Lines holding the string "html" in the listing below are to be copied.
###
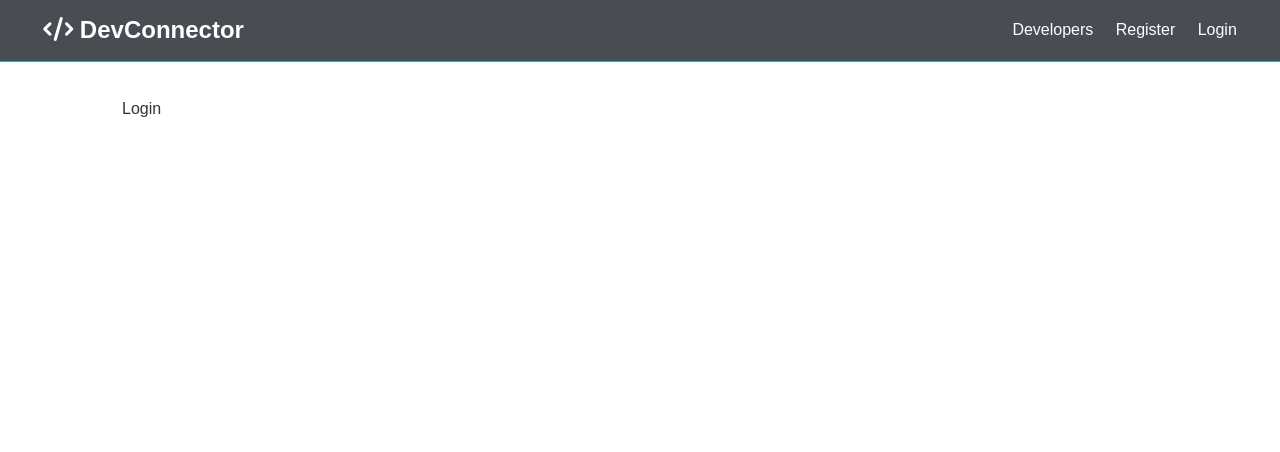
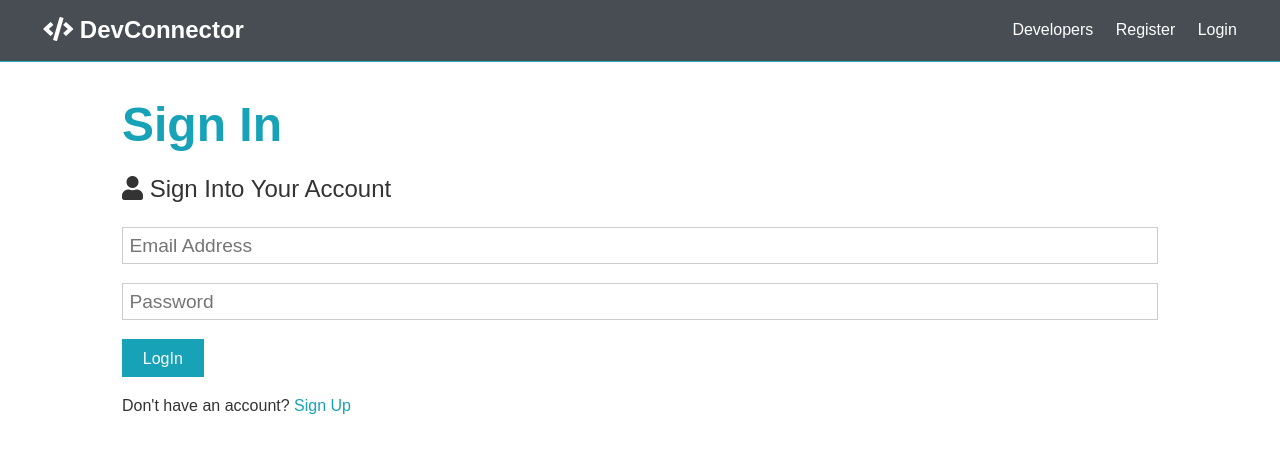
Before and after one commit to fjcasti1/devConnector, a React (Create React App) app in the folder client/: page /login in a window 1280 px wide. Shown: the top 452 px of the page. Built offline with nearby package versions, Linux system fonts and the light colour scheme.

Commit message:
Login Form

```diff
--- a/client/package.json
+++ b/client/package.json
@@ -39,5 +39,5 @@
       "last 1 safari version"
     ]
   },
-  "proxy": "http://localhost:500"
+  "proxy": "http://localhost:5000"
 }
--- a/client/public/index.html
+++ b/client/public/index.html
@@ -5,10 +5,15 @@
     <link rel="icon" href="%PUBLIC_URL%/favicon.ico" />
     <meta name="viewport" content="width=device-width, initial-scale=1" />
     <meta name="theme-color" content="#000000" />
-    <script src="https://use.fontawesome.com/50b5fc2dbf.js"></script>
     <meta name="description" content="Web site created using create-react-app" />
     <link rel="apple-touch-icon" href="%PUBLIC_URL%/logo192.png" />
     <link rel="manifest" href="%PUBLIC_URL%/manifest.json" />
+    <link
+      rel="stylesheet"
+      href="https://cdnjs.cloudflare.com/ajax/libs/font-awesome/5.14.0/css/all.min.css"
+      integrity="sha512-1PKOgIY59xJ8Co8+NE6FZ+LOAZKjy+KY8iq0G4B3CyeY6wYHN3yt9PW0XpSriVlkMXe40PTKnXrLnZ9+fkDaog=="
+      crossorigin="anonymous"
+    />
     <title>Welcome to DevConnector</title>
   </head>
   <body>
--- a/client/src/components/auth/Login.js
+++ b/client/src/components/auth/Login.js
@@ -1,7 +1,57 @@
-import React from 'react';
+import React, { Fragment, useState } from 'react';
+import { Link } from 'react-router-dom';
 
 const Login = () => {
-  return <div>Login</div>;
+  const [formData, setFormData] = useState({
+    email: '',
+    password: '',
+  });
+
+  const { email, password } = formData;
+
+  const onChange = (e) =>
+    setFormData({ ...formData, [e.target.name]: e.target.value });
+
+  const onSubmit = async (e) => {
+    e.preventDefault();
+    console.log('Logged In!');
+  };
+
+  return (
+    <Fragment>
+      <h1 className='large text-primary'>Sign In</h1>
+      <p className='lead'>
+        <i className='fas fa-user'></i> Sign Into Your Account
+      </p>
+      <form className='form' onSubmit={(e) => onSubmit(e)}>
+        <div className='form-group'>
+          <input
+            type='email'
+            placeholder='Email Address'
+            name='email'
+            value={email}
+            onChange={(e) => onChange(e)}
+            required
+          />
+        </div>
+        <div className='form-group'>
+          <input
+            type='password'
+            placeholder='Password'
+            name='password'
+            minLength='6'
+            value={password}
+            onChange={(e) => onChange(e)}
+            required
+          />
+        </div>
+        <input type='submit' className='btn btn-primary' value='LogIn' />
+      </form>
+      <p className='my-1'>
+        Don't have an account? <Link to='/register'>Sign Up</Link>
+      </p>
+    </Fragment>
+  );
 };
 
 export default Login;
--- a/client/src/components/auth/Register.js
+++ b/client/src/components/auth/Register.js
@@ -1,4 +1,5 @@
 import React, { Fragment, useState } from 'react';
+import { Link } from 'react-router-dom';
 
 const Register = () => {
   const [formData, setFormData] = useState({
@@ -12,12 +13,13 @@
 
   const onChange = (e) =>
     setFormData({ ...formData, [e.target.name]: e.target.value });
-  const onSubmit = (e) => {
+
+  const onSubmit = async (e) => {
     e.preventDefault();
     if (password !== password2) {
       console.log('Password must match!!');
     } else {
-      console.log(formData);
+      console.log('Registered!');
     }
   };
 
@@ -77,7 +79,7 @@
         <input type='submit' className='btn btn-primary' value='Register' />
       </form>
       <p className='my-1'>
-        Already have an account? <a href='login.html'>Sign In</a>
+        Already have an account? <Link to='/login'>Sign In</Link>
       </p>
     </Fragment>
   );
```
###
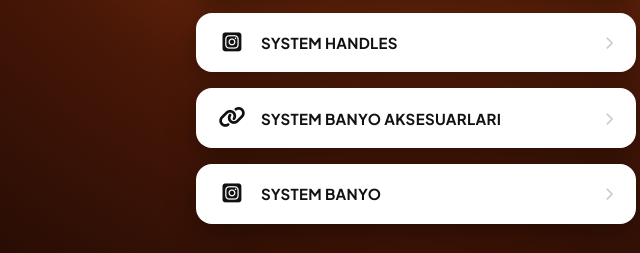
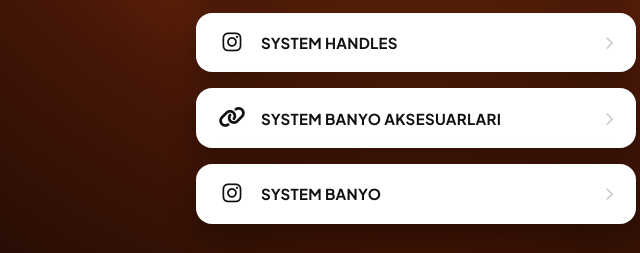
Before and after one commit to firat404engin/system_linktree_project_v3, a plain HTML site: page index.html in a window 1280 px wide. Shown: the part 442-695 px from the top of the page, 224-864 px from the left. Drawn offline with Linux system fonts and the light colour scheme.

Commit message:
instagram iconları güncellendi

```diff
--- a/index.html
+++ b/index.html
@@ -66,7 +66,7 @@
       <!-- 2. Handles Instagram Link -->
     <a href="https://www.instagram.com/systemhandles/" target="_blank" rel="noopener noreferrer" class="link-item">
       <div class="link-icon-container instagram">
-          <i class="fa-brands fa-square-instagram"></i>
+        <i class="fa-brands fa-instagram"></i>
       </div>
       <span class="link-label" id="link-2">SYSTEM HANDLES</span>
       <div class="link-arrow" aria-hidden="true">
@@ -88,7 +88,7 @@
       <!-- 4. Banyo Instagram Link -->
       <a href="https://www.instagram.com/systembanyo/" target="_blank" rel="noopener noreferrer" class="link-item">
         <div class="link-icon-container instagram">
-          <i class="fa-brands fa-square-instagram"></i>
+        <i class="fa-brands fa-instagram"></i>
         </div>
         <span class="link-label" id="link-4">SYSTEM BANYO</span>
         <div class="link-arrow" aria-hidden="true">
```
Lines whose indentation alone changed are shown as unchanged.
###
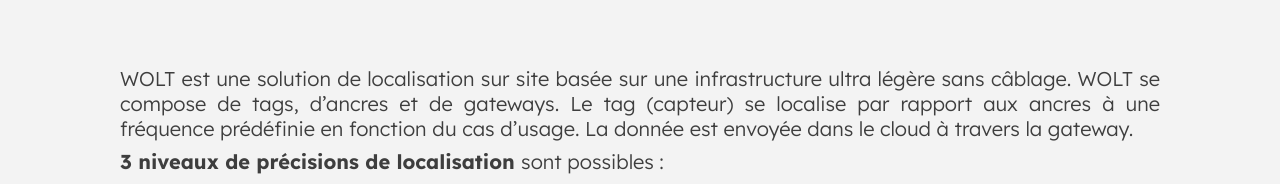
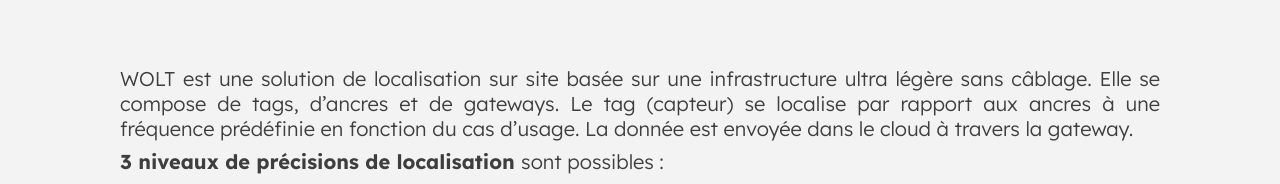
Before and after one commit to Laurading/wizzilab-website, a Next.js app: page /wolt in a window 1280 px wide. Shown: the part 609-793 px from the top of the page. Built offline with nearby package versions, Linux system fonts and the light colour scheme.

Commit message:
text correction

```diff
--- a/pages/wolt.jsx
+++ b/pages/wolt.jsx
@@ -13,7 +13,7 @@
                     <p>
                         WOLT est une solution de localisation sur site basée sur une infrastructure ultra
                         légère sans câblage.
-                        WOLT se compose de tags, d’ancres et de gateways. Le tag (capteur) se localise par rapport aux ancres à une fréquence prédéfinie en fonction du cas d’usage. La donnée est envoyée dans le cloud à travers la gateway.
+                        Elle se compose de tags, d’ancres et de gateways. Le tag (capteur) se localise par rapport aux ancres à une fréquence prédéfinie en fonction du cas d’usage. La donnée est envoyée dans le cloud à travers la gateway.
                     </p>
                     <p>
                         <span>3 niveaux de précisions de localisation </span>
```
###
SOLUTION BELOW →
--- a/client/public/index.html
+++ b/client/public/index.html
-        Already have an account? <a href='login.html'>Sign In</a>
Before and after one commit to firat404engin/system_linktree_project_v3, a plain HTML site: page index.html in a window 1280 px wide. Shown: the part 442-695 px from the top of the page, 224-864 px from the left. Drawn offline with Linux system fonts and the light colour scheme.
--- a/index.html
+++ b/index.html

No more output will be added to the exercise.